Ghana discovers biggest oilfield yet
Norwegian oil exploration company, Aker Energy has announced the discovery of what appears to be the biggest oil find in the country’s history to date off the coast of western Ghana. The find has occurred in the oil rich Deepwater Tano area which has already given rise to Ghana’s three oilfields already in production – the Jubilee, TEN, and Sankofa Gyename fields.
The news, will serve as major boost to the country’s economy at the beginning of this year.
The oil and gas operator said exploratory drilling indicated an “estimated 450-550 million barrels of oil equivalent (mmboe)” in the Pecan field, 166 kilometres (100 miles) off Takoradi.
Further exploration could increase total volumes to 600-1,000 mmboe, the company said in a statement issued yesterday January 10, 2019.
The reserves already identified easily eclipse the finds behind the three existing oilfields. Jubilee has reserves of 370 million barrels, TEN has 240 million barrels and Sankofa has 204 million barrels. This means that the new find could conceivably have reserves that exceed the estimated reserves of the three existing fields put together.
The well was drilled at the Pecan field in the DWT/CTP block (Deepwater Tano Cape Three Points) approximately 166 kilometres southwest of Takoradi in Ghana, to a vertical depth of 4,870 meters in 2,667 meters of water. The DWT/CTP block offshore Ghana contains seven discoveries, of which Pecan is the main discovery to date.
The announcement, which is by all standard a good news, will instructively serve as an alternative source of funding for government projects in the future.
The exploration company began operating the Pecan field last year with a 50 percent share. Its entry into Ghana resulted from its astute acquisition of Hess Ghana which had been operating the block, for a total cash consideration of US$100 million in February last year.
Aker Energy’s partners on the DWT/CTP block include Russian energy company, LUKOIL (38 percent), the Ghana National Petroleum Corporation (GNPC) (10 percent) and Fueltrade (two percent).
“We are pleased to announce the well results, confirming our understanding of the area, as well as the resource base and upside potential in the DWT/CTP block. Based on these results, we will optimize the Plan of Development for the Pecan field. There is still a lot of work to be done, including the conclusion of the phasing of development, the size of first phase and detailing of the concept. Our most important priority going forward is to deliver a robust field development plan to the Ghanaian authorities,” says Jan Arve Haugan, Chief Executive Officer at Aker Energy.
To be sure Aker has known for several months that the exploration block has enough oil to support the development of a new oilfield. Indeed, shortly following the acquisition, Aker announced its intention to submit a Plan of Development in the second half of 2018 with anticipated first oil in the fourth quarter of 2021.

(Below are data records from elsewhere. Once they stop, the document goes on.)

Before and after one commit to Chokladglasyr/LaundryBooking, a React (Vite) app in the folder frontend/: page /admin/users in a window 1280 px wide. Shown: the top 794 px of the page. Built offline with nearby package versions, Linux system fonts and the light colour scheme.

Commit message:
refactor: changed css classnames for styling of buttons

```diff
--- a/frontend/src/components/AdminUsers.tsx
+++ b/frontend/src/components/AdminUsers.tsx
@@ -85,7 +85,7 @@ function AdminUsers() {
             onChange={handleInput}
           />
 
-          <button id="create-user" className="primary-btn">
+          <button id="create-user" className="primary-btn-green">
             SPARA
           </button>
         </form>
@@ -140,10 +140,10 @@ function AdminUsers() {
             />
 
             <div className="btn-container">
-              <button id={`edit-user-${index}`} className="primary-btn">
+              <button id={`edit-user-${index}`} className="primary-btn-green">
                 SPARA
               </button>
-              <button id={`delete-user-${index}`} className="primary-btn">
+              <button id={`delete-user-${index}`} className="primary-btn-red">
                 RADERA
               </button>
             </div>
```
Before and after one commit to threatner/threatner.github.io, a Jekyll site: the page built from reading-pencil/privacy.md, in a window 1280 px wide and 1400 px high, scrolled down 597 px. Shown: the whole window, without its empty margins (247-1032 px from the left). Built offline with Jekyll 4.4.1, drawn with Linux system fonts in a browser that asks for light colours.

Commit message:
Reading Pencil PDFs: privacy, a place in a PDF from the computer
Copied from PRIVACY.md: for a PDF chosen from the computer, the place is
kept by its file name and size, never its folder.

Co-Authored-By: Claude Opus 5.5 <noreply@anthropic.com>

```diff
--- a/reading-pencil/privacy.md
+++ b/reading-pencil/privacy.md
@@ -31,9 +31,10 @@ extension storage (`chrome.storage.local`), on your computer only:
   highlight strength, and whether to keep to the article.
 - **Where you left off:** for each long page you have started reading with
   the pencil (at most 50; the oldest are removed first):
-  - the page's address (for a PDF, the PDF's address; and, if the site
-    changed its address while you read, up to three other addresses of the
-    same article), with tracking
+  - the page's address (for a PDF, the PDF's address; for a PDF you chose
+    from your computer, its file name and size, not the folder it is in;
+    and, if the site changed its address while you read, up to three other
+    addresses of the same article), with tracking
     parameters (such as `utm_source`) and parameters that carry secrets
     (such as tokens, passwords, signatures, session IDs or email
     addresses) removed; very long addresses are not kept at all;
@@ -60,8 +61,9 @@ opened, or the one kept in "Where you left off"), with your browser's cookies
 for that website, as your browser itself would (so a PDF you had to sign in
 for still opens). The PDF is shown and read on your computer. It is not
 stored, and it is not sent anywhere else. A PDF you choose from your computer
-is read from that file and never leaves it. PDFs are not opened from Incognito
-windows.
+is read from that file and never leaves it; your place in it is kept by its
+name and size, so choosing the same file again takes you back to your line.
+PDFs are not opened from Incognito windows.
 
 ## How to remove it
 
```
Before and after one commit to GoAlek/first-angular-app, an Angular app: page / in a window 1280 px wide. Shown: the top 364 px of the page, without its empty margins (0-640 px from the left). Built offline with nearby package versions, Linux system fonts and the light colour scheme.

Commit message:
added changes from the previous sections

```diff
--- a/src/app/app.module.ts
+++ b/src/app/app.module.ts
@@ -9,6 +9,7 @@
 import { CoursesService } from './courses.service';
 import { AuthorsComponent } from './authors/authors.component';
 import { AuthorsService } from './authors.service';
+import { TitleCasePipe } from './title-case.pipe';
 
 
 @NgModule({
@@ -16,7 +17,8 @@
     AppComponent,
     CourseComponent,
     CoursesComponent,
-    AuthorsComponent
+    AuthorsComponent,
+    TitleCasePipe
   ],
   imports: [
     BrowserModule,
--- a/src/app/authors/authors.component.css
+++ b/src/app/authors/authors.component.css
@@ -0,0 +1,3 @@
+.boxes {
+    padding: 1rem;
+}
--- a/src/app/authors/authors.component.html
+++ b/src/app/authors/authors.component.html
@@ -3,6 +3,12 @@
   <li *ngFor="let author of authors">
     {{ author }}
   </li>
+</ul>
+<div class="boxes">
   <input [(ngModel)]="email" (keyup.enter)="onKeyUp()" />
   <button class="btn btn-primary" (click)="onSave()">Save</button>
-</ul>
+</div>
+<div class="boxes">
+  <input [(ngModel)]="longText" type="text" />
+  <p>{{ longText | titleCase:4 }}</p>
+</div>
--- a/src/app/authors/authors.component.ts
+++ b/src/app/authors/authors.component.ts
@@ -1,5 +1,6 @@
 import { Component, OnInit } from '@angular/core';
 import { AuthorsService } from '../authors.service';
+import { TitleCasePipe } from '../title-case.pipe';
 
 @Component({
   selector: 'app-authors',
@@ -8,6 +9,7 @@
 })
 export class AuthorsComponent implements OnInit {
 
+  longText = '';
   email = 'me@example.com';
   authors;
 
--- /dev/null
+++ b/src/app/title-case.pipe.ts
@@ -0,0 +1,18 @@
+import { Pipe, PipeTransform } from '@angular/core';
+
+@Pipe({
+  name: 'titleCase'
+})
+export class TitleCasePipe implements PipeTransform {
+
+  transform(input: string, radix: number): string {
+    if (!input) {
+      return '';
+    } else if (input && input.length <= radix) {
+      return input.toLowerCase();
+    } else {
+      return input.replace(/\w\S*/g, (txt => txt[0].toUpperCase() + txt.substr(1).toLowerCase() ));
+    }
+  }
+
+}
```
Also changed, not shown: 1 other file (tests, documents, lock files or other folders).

However, the sheer size of the new find will push these timelines forward. It will take at least three years to get the expected oilfield up and running. But Ghana can expect immediate benefits in the form of increased interest in the country by major international oil firms, even as ExxonMobil is already setting up shop and British Petroleum has announced plans to follow suit. The new discovery significantly improves Ghana’s negotiating hand with regards to BP and any other oil major wishing to explore for oil here.
After a decade of discovery with commercial production beginning in 2010, the country is believed to still have a substantial amount of reserves, with expects predicting about seven billion barrels in reserves.
Ghana discovers biggest oilfield yet